Problem to solve: Where a line contains the word "noreferrer", copy that line from the records below.

Materials provided:
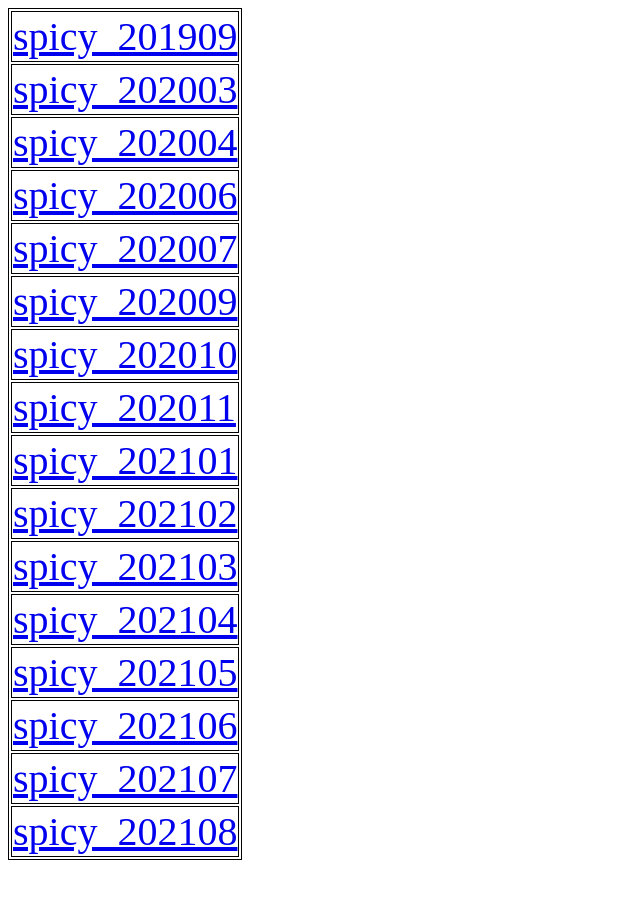
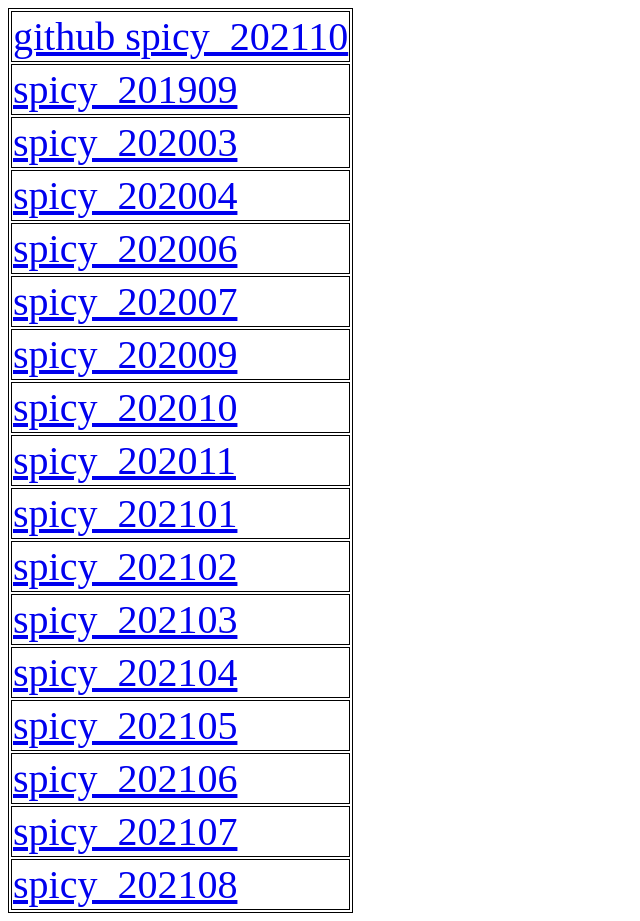
Before and after one commit to spicy202110/spicy202110.github.io, a plain HTML site: page docs/index.html in a window 1280 px wide. Shown: the whole page, without its empty margins (0-640 px from the left). Before the commit the page ends 868 px from the top, so only its background shows below. Drawn offline with Linux system fonts and the light colour scheme.

Commit message:
https://github.com/spicy202110

```diff
--- a/docs/index.html
+++ b/docs/index.html
@@ -16,6 +16,7 @@ table, th, td {
     <body>
         <table>
 
+            <tr> <td> <a target="_blank" rel="noopener noreferrer" href="https://github.com/spicy202110"> github spicy_202110 </a> </td> </tr>
             <tr> <td> <a target="_blank" rel="noopener noreferrer" href="https://spicy202110.github.io/spicy_201909/"> spicy_201909 </a> </td> </tr>
             <tr> <td> <a target="_blank" rel="noopener noreferrer" href="https://spicy202110.github.io/spicy_202003/"> spicy_202003 </a> </td> </tr>
             <tr> <td> <a target="_blank" rel="noopener noreferrer" href="https://spicy202110.github.io/spicy_202004/"> spicy_202004 </a> </td> </tr>
```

Reply:
+            <tr> <td> <a target="_blank" rel="noopener noreferrer" href="https://github.com/spicy202110"> github spicy_202110 </a> </td> </tr>
             <tr> <td> <a target="_blank" rel="noopener noreferrer" href="https://spicy202110.github.io/spicy_201909/"> spicy_201909 </a> </td> </tr>
             <tr> <td> <a target="_blank" rel="noopener noreferrer" href="https://spicy202110.github.io/spicy_202003/"> spicy_202003 </a> </td> </tr>
             <tr> <td> <a target="_blank" rel="noopener noreferrer" href="https://spicy202110.github.io/spicy_202004/"> spicy_202004 </a> </td> </tr>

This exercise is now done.